The data should be written out in full, exactly as it stands, and the pictures dropped.
━━━━━━━━━━
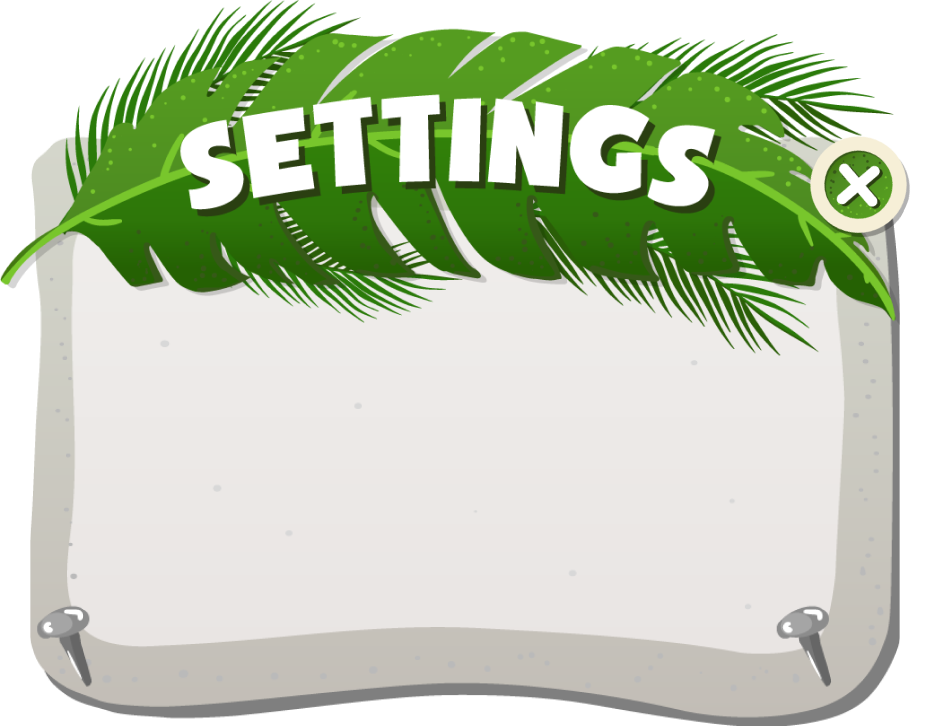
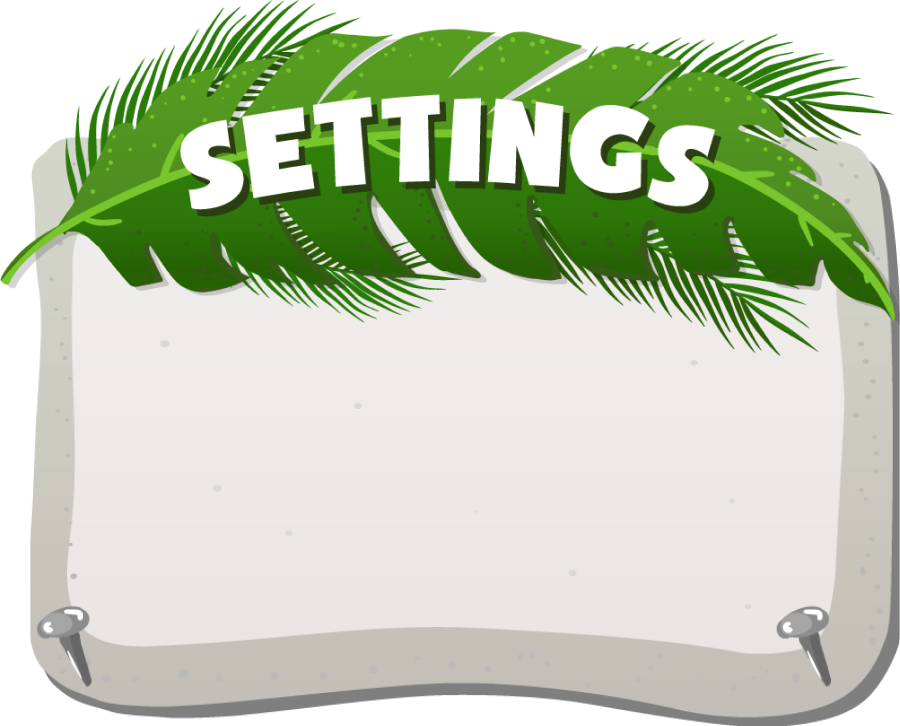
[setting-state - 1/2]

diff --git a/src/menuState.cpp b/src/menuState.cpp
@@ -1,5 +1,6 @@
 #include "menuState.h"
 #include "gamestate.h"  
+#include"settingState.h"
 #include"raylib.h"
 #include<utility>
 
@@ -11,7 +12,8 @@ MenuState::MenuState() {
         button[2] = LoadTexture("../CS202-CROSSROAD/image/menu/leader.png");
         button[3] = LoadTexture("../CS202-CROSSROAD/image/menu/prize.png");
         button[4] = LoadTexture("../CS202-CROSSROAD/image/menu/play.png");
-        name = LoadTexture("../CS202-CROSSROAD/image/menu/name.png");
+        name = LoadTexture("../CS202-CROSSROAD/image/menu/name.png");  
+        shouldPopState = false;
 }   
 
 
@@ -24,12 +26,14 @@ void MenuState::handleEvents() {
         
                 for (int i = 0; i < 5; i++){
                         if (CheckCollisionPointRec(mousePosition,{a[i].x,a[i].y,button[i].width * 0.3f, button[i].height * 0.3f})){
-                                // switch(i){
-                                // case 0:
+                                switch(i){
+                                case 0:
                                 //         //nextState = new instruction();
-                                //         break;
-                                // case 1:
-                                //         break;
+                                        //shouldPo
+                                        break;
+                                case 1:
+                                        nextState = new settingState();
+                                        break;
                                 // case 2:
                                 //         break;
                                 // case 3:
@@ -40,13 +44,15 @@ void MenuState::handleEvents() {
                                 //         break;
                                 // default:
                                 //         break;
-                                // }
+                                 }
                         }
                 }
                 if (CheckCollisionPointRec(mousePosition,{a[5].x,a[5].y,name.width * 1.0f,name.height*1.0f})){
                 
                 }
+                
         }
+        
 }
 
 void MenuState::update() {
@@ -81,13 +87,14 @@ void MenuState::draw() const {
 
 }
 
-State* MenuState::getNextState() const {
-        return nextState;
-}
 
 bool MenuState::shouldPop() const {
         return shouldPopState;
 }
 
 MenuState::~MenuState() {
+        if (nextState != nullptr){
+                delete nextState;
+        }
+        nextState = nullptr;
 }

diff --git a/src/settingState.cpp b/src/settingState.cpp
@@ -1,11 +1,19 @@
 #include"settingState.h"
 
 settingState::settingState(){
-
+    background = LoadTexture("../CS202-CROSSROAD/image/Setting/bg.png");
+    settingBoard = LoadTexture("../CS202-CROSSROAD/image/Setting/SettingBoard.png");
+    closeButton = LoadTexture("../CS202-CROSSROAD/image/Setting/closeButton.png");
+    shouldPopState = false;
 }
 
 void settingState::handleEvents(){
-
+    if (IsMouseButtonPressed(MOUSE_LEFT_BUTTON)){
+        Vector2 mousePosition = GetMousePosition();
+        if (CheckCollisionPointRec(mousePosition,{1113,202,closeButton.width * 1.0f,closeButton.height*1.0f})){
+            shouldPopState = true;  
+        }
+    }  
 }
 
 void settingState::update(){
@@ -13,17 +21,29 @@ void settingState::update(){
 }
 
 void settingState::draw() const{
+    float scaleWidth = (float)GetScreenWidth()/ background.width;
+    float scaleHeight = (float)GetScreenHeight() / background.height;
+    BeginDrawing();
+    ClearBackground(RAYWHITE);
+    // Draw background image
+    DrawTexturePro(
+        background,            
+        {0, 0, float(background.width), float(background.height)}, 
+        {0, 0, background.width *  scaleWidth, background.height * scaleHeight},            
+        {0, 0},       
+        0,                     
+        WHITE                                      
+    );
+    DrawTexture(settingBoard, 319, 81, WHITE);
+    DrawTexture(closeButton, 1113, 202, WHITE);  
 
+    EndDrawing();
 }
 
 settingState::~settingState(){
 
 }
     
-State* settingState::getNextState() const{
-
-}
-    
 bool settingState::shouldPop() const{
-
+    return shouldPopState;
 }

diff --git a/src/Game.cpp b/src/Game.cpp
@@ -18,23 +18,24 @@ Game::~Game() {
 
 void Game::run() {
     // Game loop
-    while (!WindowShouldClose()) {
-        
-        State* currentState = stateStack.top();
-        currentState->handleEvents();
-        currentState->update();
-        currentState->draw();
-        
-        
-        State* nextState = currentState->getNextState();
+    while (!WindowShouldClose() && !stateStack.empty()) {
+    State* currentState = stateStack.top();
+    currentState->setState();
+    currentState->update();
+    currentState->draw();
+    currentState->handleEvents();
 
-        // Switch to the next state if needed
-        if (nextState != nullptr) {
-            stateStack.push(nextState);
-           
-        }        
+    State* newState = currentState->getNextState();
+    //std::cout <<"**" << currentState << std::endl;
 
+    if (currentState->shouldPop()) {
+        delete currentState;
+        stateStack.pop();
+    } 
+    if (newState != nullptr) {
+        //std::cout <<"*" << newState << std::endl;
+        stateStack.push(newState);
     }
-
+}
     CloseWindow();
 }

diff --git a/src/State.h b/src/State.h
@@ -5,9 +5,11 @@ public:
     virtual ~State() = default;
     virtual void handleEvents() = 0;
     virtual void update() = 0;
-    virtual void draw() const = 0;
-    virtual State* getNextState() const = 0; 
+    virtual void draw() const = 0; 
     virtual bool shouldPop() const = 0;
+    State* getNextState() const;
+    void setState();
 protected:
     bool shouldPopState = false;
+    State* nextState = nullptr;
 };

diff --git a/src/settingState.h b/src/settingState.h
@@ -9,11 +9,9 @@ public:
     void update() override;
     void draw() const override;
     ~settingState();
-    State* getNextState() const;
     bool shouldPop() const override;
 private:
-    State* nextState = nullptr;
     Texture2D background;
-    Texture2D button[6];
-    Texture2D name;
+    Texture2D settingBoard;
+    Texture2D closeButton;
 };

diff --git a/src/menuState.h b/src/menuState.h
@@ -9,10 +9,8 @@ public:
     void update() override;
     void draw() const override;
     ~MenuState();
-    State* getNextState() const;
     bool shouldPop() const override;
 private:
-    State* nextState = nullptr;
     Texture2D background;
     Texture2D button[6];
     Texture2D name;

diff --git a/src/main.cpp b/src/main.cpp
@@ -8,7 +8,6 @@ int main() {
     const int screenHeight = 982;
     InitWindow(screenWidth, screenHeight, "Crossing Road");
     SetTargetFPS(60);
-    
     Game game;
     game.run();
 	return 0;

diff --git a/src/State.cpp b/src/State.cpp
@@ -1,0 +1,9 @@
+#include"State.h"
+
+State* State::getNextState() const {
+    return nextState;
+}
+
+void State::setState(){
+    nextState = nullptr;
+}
━━━━━━━━━━
- **OUTPUT OF THE EXERCISE**:
[setting-state - 1/2]

diff --git a/src/menuState.cpp b/src/menuState.cpp
@@ -1,5 +1,6 @@
 #include "menuState.h"
 #include "gamestate.h"  
+#include"settingState.h"
 #include"raylib.h"
 #include<utility>
 
@@ -11,7 +12,8 @@ MenuState::MenuState() {
         button[2] = LoadTexture("../CS202-CROSSROAD/image/menu/leader.png");
         button[3] = LoadTexture("../CS202-CROSSROAD/image/menu/prize.png");
         button[4] = LoadTexture("../CS202-CROSSROAD/image/menu/play.png");
-        name = LoadTexture("../CS202-CROSSROAD/image/menu/name.png");
+        name = LoadTexture("../CS202-CROSSROAD/image/menu/name.png");  
+        shouldPopState = false;
 }   
 
 
@@ -24,12 +26,14 @@ void MenuState::handleEvents() {
         
                 for (int i = 0; i < 5; i++){
                         if (CheckCollisionPointRec(mousePosition,{a[i].x,a[i].y,button[i].width * 0.3f, button[i].height * 0.3f})){
-                                // switch(i){
-                                // case 0:
+                                switch(i){
+                                case 0:
                                 //         //nextState = new instruction();
-                                //         break;
-                                // case 1:
-                                //         break;
+                                        //shouldPo
+                                        break;
+                                case 1:
+                                        nextState = new settingState();
+                                        break;
                                 // case 2:
                                 //         break;
                                 // case 3:
@@ -40,13 +44,15 @@ void MenuState::handleEvents() {
                                 //         break;
                                 // default:
                                 //         break;
-                                // }
+                                 }
                         }
                 }
                 if (CheckCollisionPointRec(mousePosition,{a[5].x,a[5].y,name.width * 1.0f,name.height*1.0f})){
                 
                 }
+                
         }
+        
 }
 
 void MenuState::update() {
@@ -81,13 +87,14 @@ void MenuState::draw() const {
 
 }
 
-State* MenuState::getNextState() const {
-        return nextState;
-}
 
 bool MenuState::shouldPop() const {
         return shouldPopState;
 }
 
 MenuState::~MenuState() {
+        if (nextState != nullptr){
+                delete nextState;
+        }
+        nextState = nullptr;
 }

diff --git a/src/settingState.cpp b/src/settingState.cpp
@@ -1,11 +1,19 @@
 #include"settingState.h"
 
 settingState::settingState(){
-
+    background = LoadTexture("../CS202-CROSSROAD/image/Setting/bg.png");
+    settingBoard = LoadTexture("../CS202-CROSSROAD/image/Setting/SettingBoard.png");
+    closeButton = LoadTexture("../CS202-CROSSROAD/image/Setting/closeButton.png");
+    shouldPopState = false;
 }
 
 void settingState::handleEvents(){
-
+    if (IsMouseButtonPressed(MOUSE_LEFT_BUTTON)){
+        Vector2 mousePosition = GetMousePosition();
+        if (CheckCollisionPointRec(mousePosition,{1113,202,closeButton.width * 1.0f,closeButton.height*1.0f})){
+            shouldPopState = true;  
+        }
+    }  
 }
 
 void settingState::update(){
@@ -13,17 +21,29 @@ void settingState::update(){
 }
 
 void settingState::draw() const{
+    float scaleWidth = (float)GetScreenWidth()/ background.width;
+    float scaleHeight = (float)GetScreenHeight() / background.height;
+    BeginDrawing();
+    ClearBackground(RAYWHITE);
+    // Draw background image
+    DrawTexturePro(
+        background,            
+        {0, 0, float(background.width), float(background.height)}, 
+        {0, 0, background.width *  scaleWidth, background.height * scaleHeight},            
+        {0, 0},       
+        0,                     
+        WHITE                                      
+    );
+    DrawTexture(settingBoard, 319, 81, WHITE);
+    DrawTexture(closeButton, 1113, 202, WHITE);  
 
+    EndDrawing();
 }
 
 settingState::~settingState(){
 
 }
     
-State* settingState::getNextState() const{
-
-}
-    
 bool settingState::shouldPop() const{
-
+    return shouldPopState;
 }

diff --git a/src/Game.cpp b/src/Game.cpp
@@ -18,23 +18,24 @@ Game::~Game() {
 
 void Game::run() {
     // Game loop
-    while (!WindowShouldClose()) {
-        
-        State* currentState = stateStack.top();
-        currentState->handleEvents();
-        currentState->update();
-        currentState->draw();
-        
-        
-        State* nextState = currentState->getNextState();
+    while (!WindowShouldClose() && !stateStack.empty()) {
+    State* currentState = stateStack.top();
+    currentState->setState();
+    currentState->update();
+    currentState->draw();
+    currentState->handleEvents();
 
-        // Switch to the next state if needed
-        if (nextState != nullptr) {
-            stateStack.push(nextState);
-           
-        }        
+    State* newState = currentState->getNextState();
+    //std::cout <<"**" << currentState << std::endl;
 
+    if (currentState->shouldPop()) {
+        delete currentState;
+        stateStack.pop();
+    } 
+    if (newState != nullptr) {
+        //std::cout <<"*" << newState << std::endl;
+        stateStack.push(newState);
     }
-
+}
     CloseWindow();
 }

diff --git a/src/State.h b/src/State.h
@@ -5,9 +5,11 @@ public:
     virtual ~State() = default;
     virtual void handleEvents() = 0;
     virtual void update() = 0;
-    virtual void draw() const = 0;
-    virtual State* getNextState() const = 0; 
+    virtual void draw() const = 0; 
     virtual bool shouldPop() const = 0;
+    State* getNextState() const;
+    void setState();
 protected:
     bool shouldPopState = false;
+    State* nextState = nullptr;
 };

diff --git a/src/settingState.h b/src/settingState.h
@@ -9,11 +9,9 @@ public:
     void update() override;
     void draw() const override;
     ~settingState();
-    State* getNextState() const;
     bool shouldPop() const override;
 private:
-    State* nextState = nullptr;
     Texture2D background;
-    Texture2D button[6];
-    Texture2D name;
+    Texture2D settingBoard;
+    Texture2D closeButton;
 };

diff --git a/src/menuState.h b/src/menuState.h
@@ -9,10 +9,8 @@ public:
     void update() override;
     void draw() const override;
     ~MenuState();
-    State* getNextState() const;
     bool shouldPop() const override;
 private:
-    State* nextState = nullptr;
     Texture2D background;
     Texture2D button[6];
     Texture2D name;

diff --git a/src/main.cpp b/src/main.cpp
@@ -8,7 +8,6 @@ int main() {
     const int screenHeight = 982;
     InitWindow(screenWidth, screenHeight, "Crossing Road");
     SetTargetFPS(60);
-    
     Game game;
     game.run();
 	return 0;

diff --git a/src/State.cpp b/src/State.cpp
@@ -1,0 +1,9 @@
+#include"State.h"
+
+State* State::getNextState() const {
+    return nextState;
+}
+
+void State::setState(){
+    nextState = nullptr;
+}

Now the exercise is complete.